• **Task goal**
Lines in the records below that contain the word "main" must each be copied.

• **Data provided**

* * *

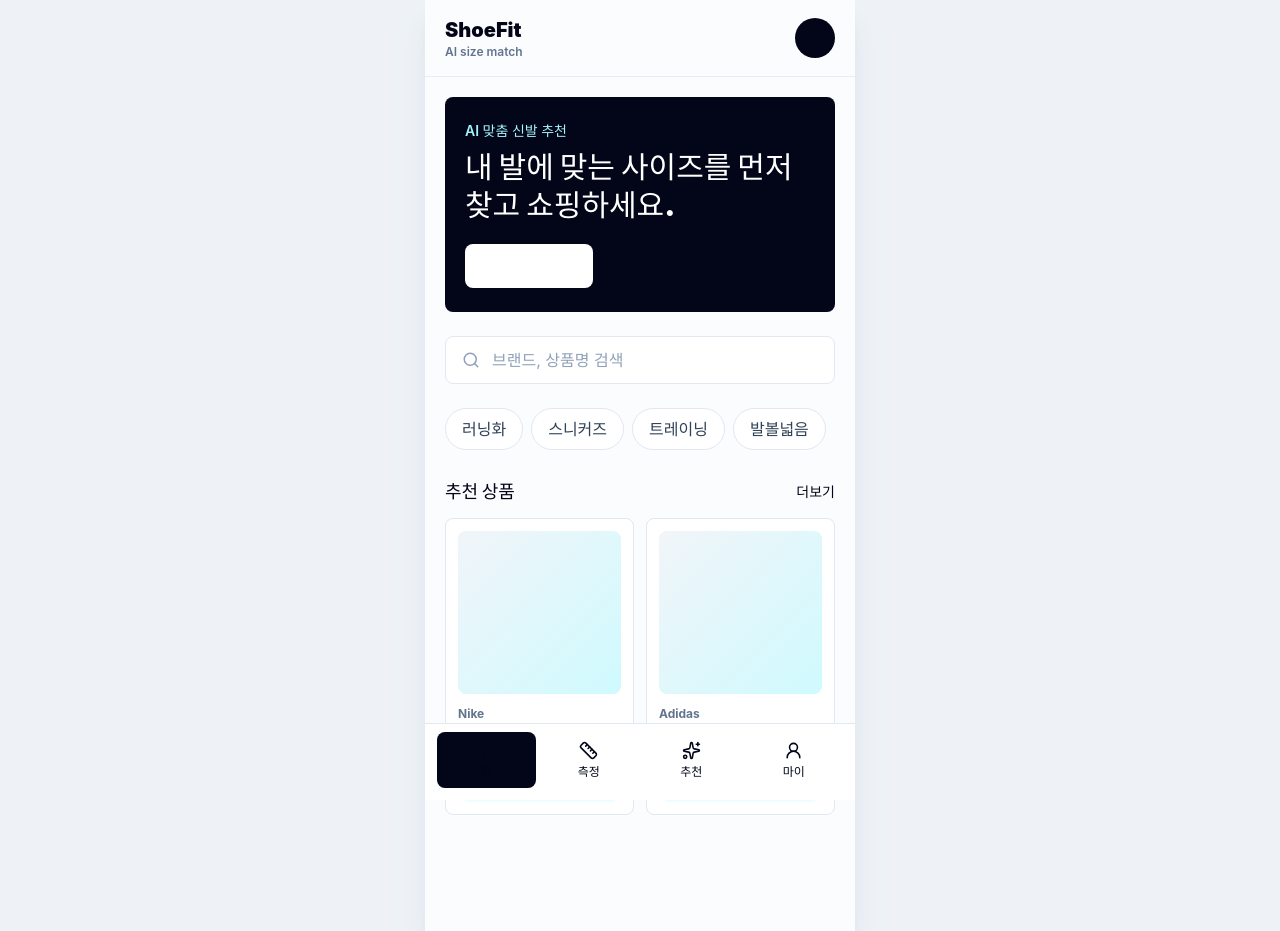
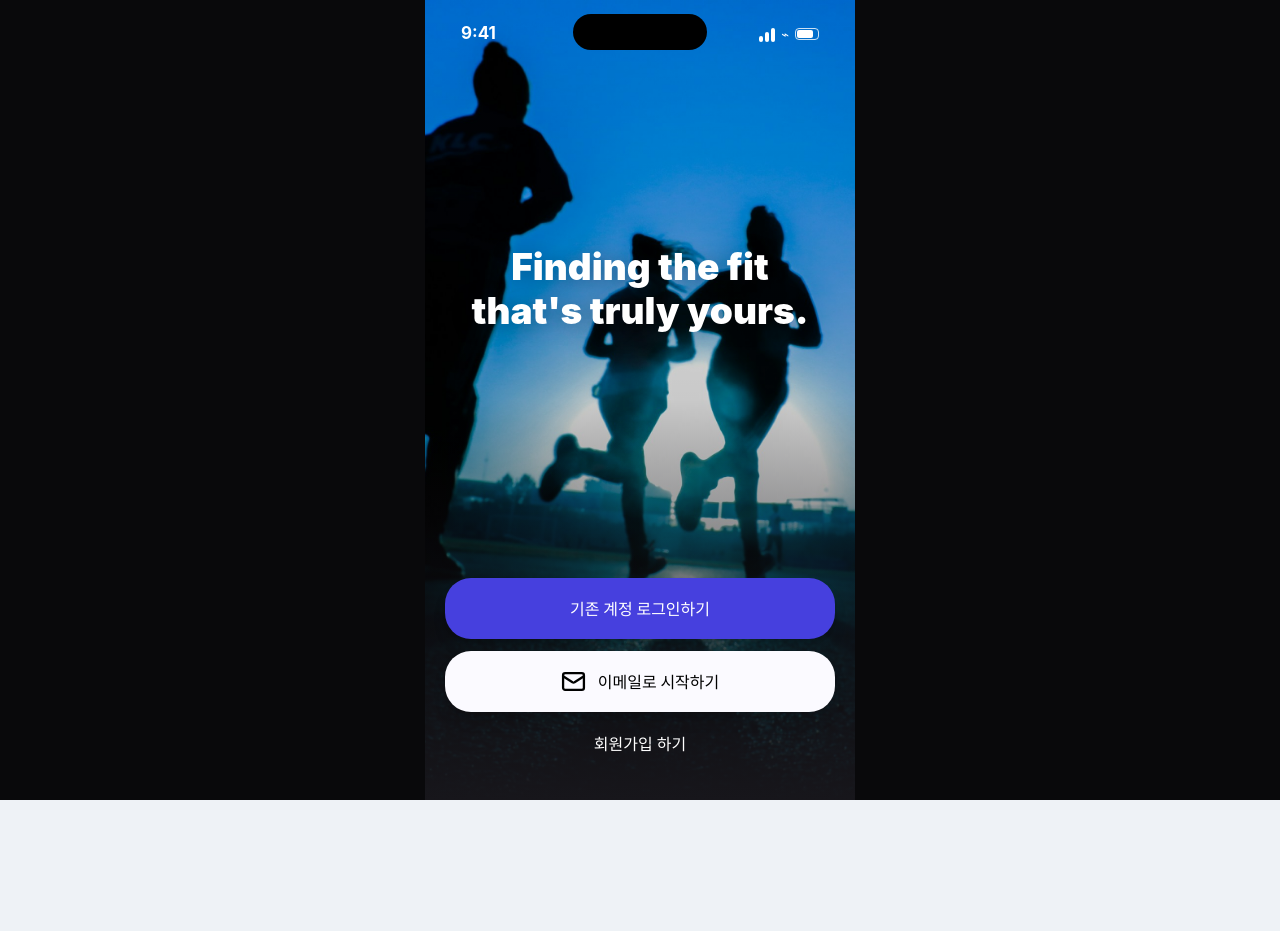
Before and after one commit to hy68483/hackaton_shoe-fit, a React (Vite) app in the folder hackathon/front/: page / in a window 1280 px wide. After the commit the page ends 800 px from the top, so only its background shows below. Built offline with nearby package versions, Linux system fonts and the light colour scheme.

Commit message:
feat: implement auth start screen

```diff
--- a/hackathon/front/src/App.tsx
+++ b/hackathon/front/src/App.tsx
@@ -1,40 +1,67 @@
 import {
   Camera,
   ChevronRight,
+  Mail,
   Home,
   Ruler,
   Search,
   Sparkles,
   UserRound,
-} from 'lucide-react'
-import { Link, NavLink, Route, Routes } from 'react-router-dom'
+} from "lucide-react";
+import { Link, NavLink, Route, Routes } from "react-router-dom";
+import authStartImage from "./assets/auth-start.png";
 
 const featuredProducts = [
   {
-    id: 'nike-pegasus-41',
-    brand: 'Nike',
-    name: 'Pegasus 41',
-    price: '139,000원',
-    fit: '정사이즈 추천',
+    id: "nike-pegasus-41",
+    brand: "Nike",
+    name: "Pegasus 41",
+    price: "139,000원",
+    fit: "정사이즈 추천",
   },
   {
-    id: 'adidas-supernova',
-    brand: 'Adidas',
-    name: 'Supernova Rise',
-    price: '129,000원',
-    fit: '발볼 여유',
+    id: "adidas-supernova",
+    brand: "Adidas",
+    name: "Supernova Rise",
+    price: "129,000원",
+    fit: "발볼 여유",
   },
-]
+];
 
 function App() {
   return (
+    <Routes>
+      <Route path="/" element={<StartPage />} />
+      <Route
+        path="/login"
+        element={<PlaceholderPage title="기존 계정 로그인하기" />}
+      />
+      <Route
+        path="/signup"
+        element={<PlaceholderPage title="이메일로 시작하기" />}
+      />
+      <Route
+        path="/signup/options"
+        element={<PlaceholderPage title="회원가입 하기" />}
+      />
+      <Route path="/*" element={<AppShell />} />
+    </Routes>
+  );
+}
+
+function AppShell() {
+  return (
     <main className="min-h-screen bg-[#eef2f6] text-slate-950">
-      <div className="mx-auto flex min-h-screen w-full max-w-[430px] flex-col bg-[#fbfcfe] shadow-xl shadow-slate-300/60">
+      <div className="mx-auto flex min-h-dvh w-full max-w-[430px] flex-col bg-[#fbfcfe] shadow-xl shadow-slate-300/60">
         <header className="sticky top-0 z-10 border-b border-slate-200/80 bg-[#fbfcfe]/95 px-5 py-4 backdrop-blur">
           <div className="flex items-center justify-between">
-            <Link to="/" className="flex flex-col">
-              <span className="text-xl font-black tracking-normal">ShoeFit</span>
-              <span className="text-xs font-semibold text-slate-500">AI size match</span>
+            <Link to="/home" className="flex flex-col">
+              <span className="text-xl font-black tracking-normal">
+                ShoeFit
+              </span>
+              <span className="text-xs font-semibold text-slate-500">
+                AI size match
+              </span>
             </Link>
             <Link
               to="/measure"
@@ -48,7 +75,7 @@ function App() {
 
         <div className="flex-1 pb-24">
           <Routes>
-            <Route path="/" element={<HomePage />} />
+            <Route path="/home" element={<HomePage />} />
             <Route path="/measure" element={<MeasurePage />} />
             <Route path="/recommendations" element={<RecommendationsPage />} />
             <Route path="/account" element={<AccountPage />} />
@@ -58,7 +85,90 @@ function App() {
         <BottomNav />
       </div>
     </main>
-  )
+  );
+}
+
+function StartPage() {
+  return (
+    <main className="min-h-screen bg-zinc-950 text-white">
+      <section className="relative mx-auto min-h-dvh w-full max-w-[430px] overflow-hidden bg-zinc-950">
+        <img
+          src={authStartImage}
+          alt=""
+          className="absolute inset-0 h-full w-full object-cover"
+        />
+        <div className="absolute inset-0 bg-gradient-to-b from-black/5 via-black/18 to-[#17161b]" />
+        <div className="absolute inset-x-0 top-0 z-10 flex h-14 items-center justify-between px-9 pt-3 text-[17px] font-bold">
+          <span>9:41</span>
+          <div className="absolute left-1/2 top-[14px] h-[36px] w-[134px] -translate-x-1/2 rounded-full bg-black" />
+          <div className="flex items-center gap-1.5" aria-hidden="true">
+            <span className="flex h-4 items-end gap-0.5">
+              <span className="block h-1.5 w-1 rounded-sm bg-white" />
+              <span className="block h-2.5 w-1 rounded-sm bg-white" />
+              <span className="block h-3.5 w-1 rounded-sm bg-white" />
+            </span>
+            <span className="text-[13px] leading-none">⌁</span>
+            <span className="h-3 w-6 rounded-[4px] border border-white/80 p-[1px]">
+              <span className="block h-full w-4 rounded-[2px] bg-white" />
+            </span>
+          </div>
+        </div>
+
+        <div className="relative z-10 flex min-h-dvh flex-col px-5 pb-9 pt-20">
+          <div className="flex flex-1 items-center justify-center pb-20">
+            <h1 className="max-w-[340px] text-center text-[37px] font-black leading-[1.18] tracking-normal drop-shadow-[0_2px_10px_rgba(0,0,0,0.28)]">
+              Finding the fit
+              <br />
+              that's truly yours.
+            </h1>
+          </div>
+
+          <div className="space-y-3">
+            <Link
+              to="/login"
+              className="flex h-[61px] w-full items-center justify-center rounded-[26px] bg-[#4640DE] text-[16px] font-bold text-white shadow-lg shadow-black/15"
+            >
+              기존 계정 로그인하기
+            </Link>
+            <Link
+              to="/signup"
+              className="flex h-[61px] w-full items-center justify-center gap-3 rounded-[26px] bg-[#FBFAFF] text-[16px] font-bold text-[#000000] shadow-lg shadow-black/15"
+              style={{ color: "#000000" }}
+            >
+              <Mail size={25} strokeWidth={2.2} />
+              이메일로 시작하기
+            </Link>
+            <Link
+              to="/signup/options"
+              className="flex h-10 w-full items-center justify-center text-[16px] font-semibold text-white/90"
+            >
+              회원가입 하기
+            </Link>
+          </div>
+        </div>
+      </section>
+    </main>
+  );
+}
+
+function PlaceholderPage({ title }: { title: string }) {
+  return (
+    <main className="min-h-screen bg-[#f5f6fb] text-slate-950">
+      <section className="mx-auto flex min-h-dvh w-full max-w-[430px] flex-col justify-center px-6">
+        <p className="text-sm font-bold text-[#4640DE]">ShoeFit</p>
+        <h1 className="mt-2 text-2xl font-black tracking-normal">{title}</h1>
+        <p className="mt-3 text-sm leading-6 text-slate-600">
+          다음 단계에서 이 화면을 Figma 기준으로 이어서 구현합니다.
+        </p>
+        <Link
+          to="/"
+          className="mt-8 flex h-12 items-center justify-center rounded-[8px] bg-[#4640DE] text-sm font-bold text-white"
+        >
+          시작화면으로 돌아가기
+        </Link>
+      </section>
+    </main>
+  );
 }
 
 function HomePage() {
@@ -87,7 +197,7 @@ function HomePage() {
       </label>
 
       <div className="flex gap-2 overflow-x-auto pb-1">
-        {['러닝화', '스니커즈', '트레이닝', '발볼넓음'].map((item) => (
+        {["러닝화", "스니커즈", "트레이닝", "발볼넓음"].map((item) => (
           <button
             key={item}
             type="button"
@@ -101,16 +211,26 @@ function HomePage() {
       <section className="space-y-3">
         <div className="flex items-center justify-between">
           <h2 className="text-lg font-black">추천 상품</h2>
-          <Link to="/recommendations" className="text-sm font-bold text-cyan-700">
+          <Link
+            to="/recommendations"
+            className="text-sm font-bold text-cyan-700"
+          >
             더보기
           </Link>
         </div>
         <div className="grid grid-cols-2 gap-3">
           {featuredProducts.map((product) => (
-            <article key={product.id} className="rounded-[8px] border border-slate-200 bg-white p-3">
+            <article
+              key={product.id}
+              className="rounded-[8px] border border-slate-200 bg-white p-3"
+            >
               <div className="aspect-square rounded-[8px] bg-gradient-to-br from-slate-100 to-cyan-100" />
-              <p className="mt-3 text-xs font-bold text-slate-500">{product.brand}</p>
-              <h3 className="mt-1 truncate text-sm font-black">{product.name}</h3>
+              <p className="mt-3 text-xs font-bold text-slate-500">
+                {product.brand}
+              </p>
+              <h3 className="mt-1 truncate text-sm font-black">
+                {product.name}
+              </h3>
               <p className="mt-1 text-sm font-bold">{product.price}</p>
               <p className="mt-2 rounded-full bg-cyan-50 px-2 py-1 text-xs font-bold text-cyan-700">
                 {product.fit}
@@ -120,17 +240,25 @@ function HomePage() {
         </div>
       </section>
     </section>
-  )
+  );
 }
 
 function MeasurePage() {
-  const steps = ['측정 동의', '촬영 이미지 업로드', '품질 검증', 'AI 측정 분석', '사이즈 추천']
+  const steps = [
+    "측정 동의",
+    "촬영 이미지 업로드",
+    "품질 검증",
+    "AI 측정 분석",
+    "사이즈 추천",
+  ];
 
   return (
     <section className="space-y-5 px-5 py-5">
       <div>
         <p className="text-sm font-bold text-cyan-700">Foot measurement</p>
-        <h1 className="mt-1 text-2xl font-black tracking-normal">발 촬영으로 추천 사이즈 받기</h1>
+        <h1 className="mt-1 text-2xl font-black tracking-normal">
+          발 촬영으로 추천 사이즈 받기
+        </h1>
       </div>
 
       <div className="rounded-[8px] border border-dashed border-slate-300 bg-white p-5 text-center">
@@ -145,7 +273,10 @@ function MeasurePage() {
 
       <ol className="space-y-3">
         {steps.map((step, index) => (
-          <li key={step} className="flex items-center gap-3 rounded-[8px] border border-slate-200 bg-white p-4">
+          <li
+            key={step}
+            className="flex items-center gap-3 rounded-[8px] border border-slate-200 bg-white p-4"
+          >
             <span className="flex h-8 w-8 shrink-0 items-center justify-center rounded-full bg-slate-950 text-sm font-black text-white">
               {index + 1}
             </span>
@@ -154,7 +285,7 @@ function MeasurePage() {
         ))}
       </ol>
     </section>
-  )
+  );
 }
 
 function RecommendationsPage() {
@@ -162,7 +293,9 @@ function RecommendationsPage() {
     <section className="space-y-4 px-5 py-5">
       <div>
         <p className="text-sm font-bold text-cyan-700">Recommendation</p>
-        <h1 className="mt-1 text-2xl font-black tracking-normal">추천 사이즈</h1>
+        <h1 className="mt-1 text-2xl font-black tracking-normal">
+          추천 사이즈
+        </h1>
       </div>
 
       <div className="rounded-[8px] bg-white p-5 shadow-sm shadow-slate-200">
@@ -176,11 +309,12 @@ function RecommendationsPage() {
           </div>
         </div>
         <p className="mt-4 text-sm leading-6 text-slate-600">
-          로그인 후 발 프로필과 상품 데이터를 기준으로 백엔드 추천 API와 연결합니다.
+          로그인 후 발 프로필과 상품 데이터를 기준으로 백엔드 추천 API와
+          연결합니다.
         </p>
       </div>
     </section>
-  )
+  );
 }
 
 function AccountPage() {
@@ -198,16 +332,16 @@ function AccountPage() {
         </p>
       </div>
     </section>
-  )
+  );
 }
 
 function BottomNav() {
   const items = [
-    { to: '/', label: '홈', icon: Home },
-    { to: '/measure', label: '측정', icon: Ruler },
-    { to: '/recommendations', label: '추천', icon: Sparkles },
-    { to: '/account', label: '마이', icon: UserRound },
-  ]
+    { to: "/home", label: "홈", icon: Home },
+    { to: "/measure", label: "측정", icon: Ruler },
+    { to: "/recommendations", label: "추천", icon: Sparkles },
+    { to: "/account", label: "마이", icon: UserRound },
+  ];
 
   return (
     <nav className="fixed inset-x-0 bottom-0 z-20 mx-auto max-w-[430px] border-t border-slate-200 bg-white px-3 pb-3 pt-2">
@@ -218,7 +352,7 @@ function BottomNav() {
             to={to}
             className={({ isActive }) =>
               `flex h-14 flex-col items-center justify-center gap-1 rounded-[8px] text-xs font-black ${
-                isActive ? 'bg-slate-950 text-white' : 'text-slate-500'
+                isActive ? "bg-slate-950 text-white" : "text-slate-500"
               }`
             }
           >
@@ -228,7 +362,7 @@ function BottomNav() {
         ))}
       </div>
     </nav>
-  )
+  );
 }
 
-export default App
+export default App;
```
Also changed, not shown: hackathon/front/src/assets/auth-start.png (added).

* * *

• **Answer section**
     <main className="min-h-screen bg-[#eef2f6] text-slate-950">
     </main>
+    <main className="min-h-screen bg-zinc-950 text-white">
+    </main>
+    <main className="min-h-screen bg-[#f5f6fb] text-slate-950">
+    </main>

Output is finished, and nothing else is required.